Biographer Morris (Pulitzer: A Life in Politics, Print, and Power, 2010, etc.) resurrects the career of Ethel Payne (1911-1991), journalist, labor union and civil rights advocate, traveler on the African continent, journalism professor and pioneer in the American race wars.
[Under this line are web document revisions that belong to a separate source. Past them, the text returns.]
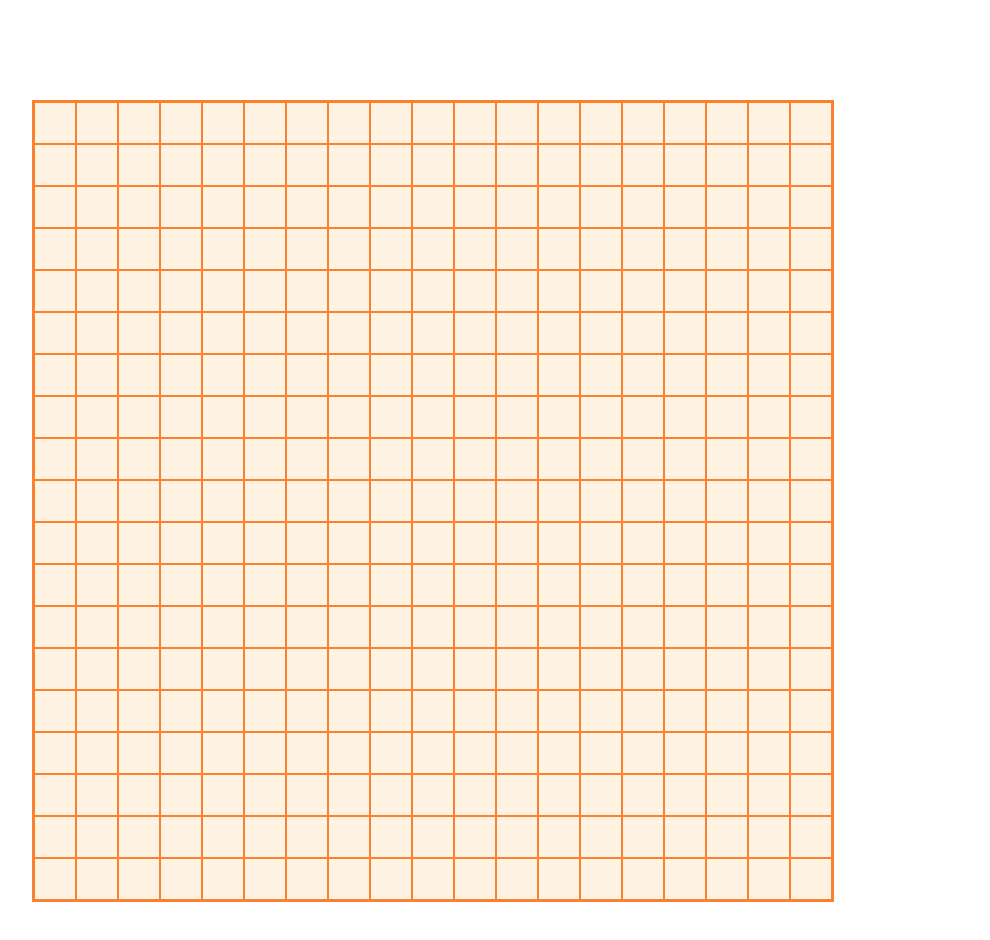
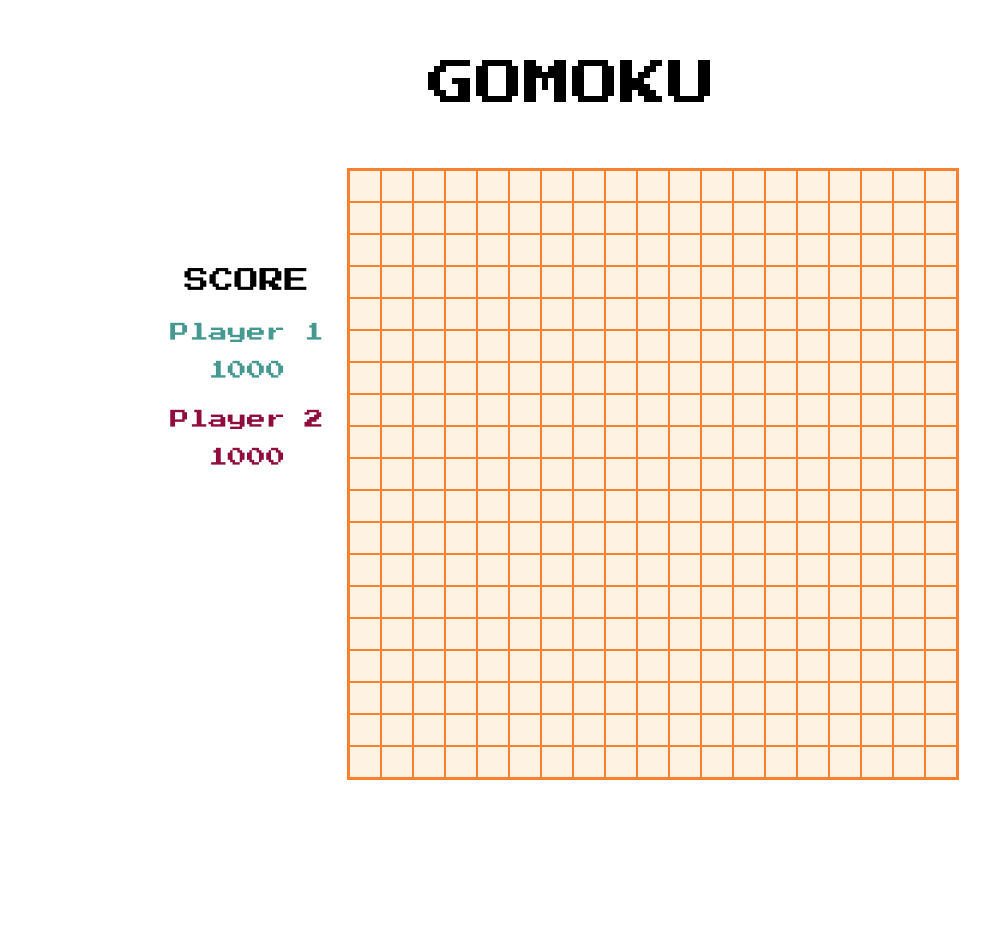
Before and after one commit to loicsay/gomoku, a plain HTML site: page index.html in a window 1280 px wide. Shown: the whole page, without its empty margins (68-1058 px from the left). After the commit the page ends 800 px from the top, so only its background shows below. Drawn offline with Linux system fonts and the light colour scheme.

Commit message:
improved interface

```diff
--- a/script.js
+++ b/JS/script.js
@@ -215,13 +215,11 @@ function initBoard() { // Initialisation of the HTML game board
       pawn_tmp = document.createElement("pawn");
       pawn_tmp.className = "pawn";
       case_tmp.appendChild(pawn_tmp); // Add the pawn
-
       row_tmp.appendChild(case_tmp);
-
     }
     board.appendChild(row_tmp);
   }
-  let insertion = document.querySelector("body");
+  let insertion = document.querySelector(".game");
   insertion.appendChild(board);
 }
 
@@ -260,5 +258,4 @@ function startGame() { // Adding interaction to the game board
   board.pop();
 }
 
-
 startGame();
--- a/index.html
+++ b/index.html
@@ -4,13 +4,24 @@
 <head>
   <meta charset="utf-8">
   <title></title>
-  <meta name="author" content="">
-  <meta name="description" content="">
+  <link href="https://fonts.googleapis.com/css?family=Press+Start+2P" rel="stylesheet">
   <link href="style.css" rel="stylesheet">
 </head>
 
 <body>
+    <div class="title">GOMOKU</div>
+    <div class="game">
+      <div class="infos">
+        <div class="score">SCORE</div>
+        <div class="player">
+            <span class="player1">Player 1<br/><br/>1000</span>
+          </div>
+        <div class="player">
+            <span class="player2">Player 2<br/><br/>1000</span>
+        </div>
+      </div>
+    </div>
 </body>
-<script src="script.js"></script>
+<script src="JS/script.js"></script>
 
 </html>
--- a/style.css
+++ b/style.css
@@ -8,9 +8,47 @@ p {
   padding: 0;
 }
 
+.title {
+  font-family: 'Press Start 2P', sans-serif;
+  font-size: 3em;
+  margin: 60px;
+  text-align: center;
+}
+
+.game {
+  display: flex;
+  width: 850px;
+  margin: auto;
+}
+
+.infos {
+  padding-top: 70px;
+  font-family: 'Press Start 2P', sans-serif;
+  font-size: 1.2em;
+  width: 200px;
+}
+
+.score {
+  text-align: center;
+  font-size: 1.3em;
+  margin: 30px auto;
+}
+
+.player {
+  margin: 30px auto;
+  text-align: center
+}
+
+.player1 {
+  color: #469990;
+}
+
+.player2 {
+  color: #900C3F;
+}
+
 .board {
-  margin: 100px;
-  width: 798px;
+  width: 608px;
   padding: auto;
   font-size: 0;
   border-color: #FA812F;
@@ -19,15 +57,15 @@ p {
 }
 .row {
   display: block;
-  width: 798px;
+  width: 608px;
   font-size: 0;
 }
 
 .case {
   font-size: 0;
   position: relative;
-  width: 40px;
-  height: 40px;
+  width: 30px;
+  height: 30px;
   font-size: 0;
   display: inline-block;
   border-color: #FA812F;
@@ -44,9 +82,9 @@ p {
   display: none;
   background-color: black;
   position: absolute;
-  height: 26px;
-  width: 26px;
+  height: 20px;
+  width: 20px;
   border-radius: 50%;
-  left: 7px;
-  top: 7px;
+  left: 5px;
+  top: 5px;
 }
```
Struggling to obtain a formal education during an era when women, especially African-American women, found most schooling off-limits, Payne did not find her calling as a journalist until she was nearly 40. Before that, she labored in a Chicago library and found employment in Japan helping African-American military personnel stationed by the Pentagon adjust to life abroad. All along, she wanted to become a writer. Growing up in Chicago, Payne was aware of the Chicago Defender, the most prominent newspaper in the country owned by an African-American and devoted to writing about them from a perspective radically different from that of the Caucasian-owned media. While working in Japan in 1950, Payne met a Defender reporter who had served the United States during World War II and at the time was writing about the role of African-American soldiers in the Korean War. Payne, an impressive individual by any standard, parlayed the acquaintanceship into a salaried job. During a journalism career that began at the Defender and resumed there after a hiatus caused by the newspaper’s sometimes-mercurial publisher, Payne wrote about U.S. presidents, African nations, the Vietnam War and her hometown of Chicago. Due to her gender and race, Payne always stood out at presidential press conferences and just about everywhere else, but she rarely flinched from any obstacles that stood in the way of the story. Morris does not flinch from his status as a white male chronicling the life of an African-American female, and he discloses that he received unstinting support from Payne’s family members and acquaintances. His access allows him to reveal intriguing subtleties about her work and her personal life.
A deeply researched, skillfully written biography about a previously underappreciated individual.